Wednesday, 22 May 2019

Television: 'The Man From UNCLE: The Never-Never Affair' (1965) (Aired 1x25, Produced 1x26)

This could easily qualify for my favourite episode of 'The Man From UNCLE'. Not only do we have a very adorable Barbara Feldon, just prior to 'Get Smart' kicking off, but we also have Cesar Romero putting in a wonderfully charming performance and Napoleon being... nice! Oh, and Ilya almost gets burned alive.

In 'The Never-Never Affair', we get yet another inventive Innocent Of The Week, an UNCLE translator (Feldon) hungry for for some field work, whom Napoleon tries to calm down with a secretly harmless courier job for Mr Waverley. However, Mandy the translator crosses paths with a THRUSH squad out to obtain a vital microdot, led by the rogueish Victor Gervais (Romero). It all works very organically and very elegantly, partly due to the sheer accumulated charm of Robert Vaughn and Romero, and the utter coincidence that finally sees her trapped.

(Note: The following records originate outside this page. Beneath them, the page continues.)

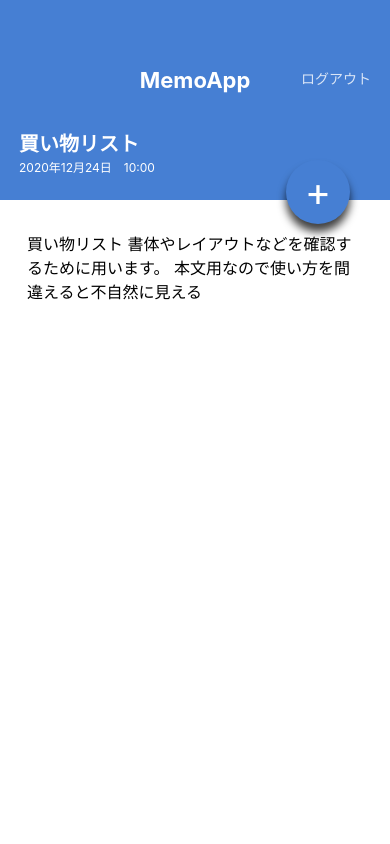
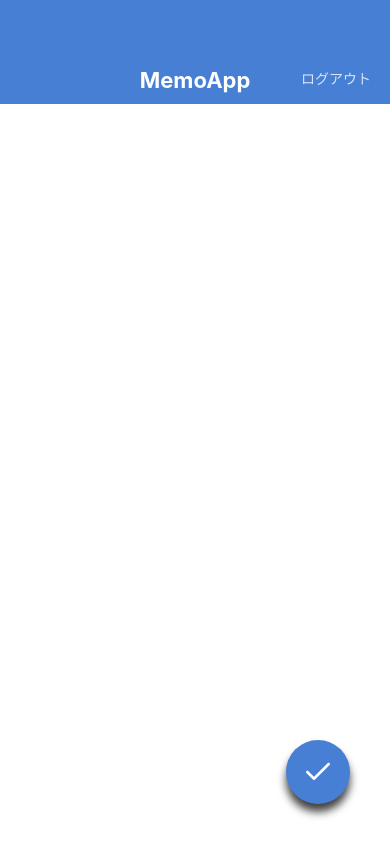
Before and after one commit to shinshin0773/MemoApp, a React Native app: screen / in a window 390 px wide. Built offline with nearby package versions, Linux system fonts and the light colour scheme.

Commit message:
Create MemoEditScreen&MemoCreateScreen

```diff
--- a/App.jsx
+++ b/App.jsx
@@ -1,9 +1,11 @@
 import React from 'react';
 import MemoListScreen from './src/screens/MemoListScreen';
 import MemoDetailScreen from './src/screens/MemoDetailScreen';
+import MemoEditScreen from './src/screens/MemoEditScreen';
+import MemoCreateScreeen from './src/screens/MemoCreateScreen';
 
 export default function App() {
   return (
-    <MemoDetailScreen/>
+    <MemoCreateScreeen/>
   );
 }
--- a/package.json
+++ b/package.json
@@ -8,6 +8,7 @@
     "eject": "expo eject"
   },
   "dependencies": {
+    "@expo/vector-icons": "^10.2.1",
     "expo": "~44.0.0",
     "expo-status-bar": "~1.2.0",
     "prop-types": "^15.8.1",
--- a/src/components/CircleButton.jsx
+++ b/src/components/CircleButton.jsx
@@ -1,19 +1,21 @@
 import React from 'react';
 import { View, Text, StyleSheet} from 'react-native';
 import { string, shape } from 'prop-types';
+import { Feather } from '@expo/vector-icons';
 
 export default function CircleButton(props) {
-  const {children, style} = props;
+  const {style, name} = props;
   return(
     <View style={[styles.circleButton, style]}>
-      <Text style={styles.circleButtonLabel}>{children}</Text>
+      <Feather name={name} size={32} color="white"/>
     </View>
-  )
-};
+  );
+}
 
 CircleButton.propTypes = {
   children: string.isRequired,
   style: shape(),
+  name: string.isRequired,
 };
 
 CircleButton.defaultProps = {
--- a/src/components/MemoList.jsx
+++ b/src/components/MemoList.jsx
@@ -1,5 +1,6 @@
 import React from 'react';
 import { StyleSheet, Text, View } from 'react-native';
+import { Feather } from '@expo/vector-icons';
 
 export default function MemoList() {
   return (
@@ -10,7 +11,7 @@
             <Text style={styles.memoListItemDate}>2020年12月24 10:00</Text>
           </View>
           <View>
-            <Text>X</Text>
+            <Feather name="x" size={16} color="#B0B0B0" />
           </View>
         </View>
 
@@ -20,7 +21,7 @@
             <Text style={styles.memoListItemDate}>2020年12月24 10:00</Text>
           </View>
           <View>
-            <Text>X</Text>
+            <Feather name="x" size={16} color="#B0B0B0" />
           </View>
         </View>
 
@@ -30,7 +31,7 @@
             <Text style={styles.memoListItemDate}>2020年12月24 10:00</Text>
           </View>
           <View>
-            <Text>X</Text>
+            <Feather name="x" size={16} color="#B0B0B0" />
           </View>
         </View>
       </View>
--- /dev/null
+++ b/src/screens/MemoCreateScreen.jsx
@@ -0,0 +1,34 @@
+import React from 'react';
+import { View, StyleSheet, TextInput, KeyboardAvoidingView } from 'react-native';
+
+import AppBar from '../components/AppBar';
+import CircleButton from '../components/CircleButton';
+
+export default function MemoCreateScreeen() {
+  return (
+    <KeyboardAvoidingView style={styles.container} behavior="height">
+      <AppBar />
+      <View style={styles.inputContainer}>
+        <TextInput value="" multiline style={styles.input}/>
+      </View>
+      <CircleButton name="check" />
+    </KeyboardAvoidingView>
+  )
+}
+
+const styles = StyleSheet.create({
+  container: {
+    flex: 1,
+  },
+  inputContainer: {
+    paddingHorizontal: 27,
+    paddingVertical: 32,
+    flex: 1,
+  },
+  input: {
+    flex: 1,
+    textAlignVertical: 'top',
+    fontSize: 16,
+    lineHeight: 24,
+  }
+})
--- a/src/screens/MemoDetailScreen.jsx
+++ b/src/screens/MemoDetailScreen.jsx
@@ -19,7 +19,7 @@
           本文用なので使い方を間違えると不自然に見える
         </Text>
       </ScrollView>
-      <CircleButton style={{top:160, bottom: 'auto'}}>+</CircleButton>
+      <CircleButton style={{top:160, bottom: 'auto'}} name="edit-2" />
     </View>
   );
 }
--- /dev/null
+++ b/src/screens/MemoEditScreen.jsx
@@ -0,0 +1,34 @@
+import React from 'react';
+import { View, StyleSheet, TextInput, KeyboardAvoidingView } from 'react-native';
+
+import AppBar from '../components/AppBar';
+import CircleButton from '../components/CircleButton';
+
+export default function MemoEditScreen() {
+  return (
+    <KeyboardAvoidingView style={styles.container} behavior="height">
+      <AppBar />
+      <View style={styles.inputContainer}>
+        <TextInput value="買い物リスト" multiline style={styles.input}/>
+      </View>
+      <CircleButton name="check" />
+    </KeyboardAvoidingView>
+  )
+}
+
+const styles = StyleSheet.create({
+  container: {
+    flex: 1,
+  },
+  inputContainer: {
+    paddingHorizontal: 27,
+    paddingVertical: 32,
+    flex: 1,
+  },
+  input: {
+    flex: 1,
+    textAlignVertical: 'top',
+    fontSize: 16,
+    lineHeight: 24,
+  }
+})
--- a/src/screens/MemoListScreen.jsx
+++ b/src/screens/MemoListScreen.jsx
@@ -15,7 +15,7 @@
 
       <MemoList />
 
-      <CircleButton>+</CircleButton>
+      <CircleButton name="plus" />
     </View>
   );
 }
```
Also changed, not shown: 1 other file (tests, documents, lock files or other folders).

It's very nice to see the support staff at UNCLE be featured once again, and of course it helps to build the universe up a bit more. We may not have spent this much time with minor UNCLE staff since 'The Mad, Mad Tea Party Affair', which is another favourite. 'The Never-Never Affair' is also extremely pretty in its black and white photography, in a return to the crisp cinematic quality so evident in other great episodes, and is subtly reminiscent of 'Alice In Wonderland' as Mandy falls down a figurative rabbit hole. Does that make Napoleon or Victor the White Rabbit, though? Or do they both function that way? There is some great fire work too, some nice physical stuff for David McCallum to work through, and impressive physical acting from Vaughn. He was woefully underrated, wasn't he?

Where do they find these ridiculously beautiful UNCLE ladies, though, and how did they go extinct? Why does Napoleon's kindness so often seem to backfire? What happened in that movie cinema after they all left? Mr Waverley just loves to get out into the field in New York, doesn't he?

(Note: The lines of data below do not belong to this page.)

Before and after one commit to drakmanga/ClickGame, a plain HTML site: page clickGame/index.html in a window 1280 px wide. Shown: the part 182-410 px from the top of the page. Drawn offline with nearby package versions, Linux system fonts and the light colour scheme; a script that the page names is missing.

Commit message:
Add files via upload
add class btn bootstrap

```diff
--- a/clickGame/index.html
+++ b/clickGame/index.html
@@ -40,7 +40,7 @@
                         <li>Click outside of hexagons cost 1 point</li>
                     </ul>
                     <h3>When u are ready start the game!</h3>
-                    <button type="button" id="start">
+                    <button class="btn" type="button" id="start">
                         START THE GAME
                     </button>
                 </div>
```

As with all my favourite episodes of this season, this is definitely Napoleon Solo's episode, culminating in the amazing backwards, tied up in a chair gunshot. Accidentally or not, he does save the day. Stopping a very gallant villain is always more interesting than stopping a rampant loon. Oh, and Barbara Feldon more than pulls her weight in the acting stakes.

Excellent, although the Agent 99 bias may be pulling.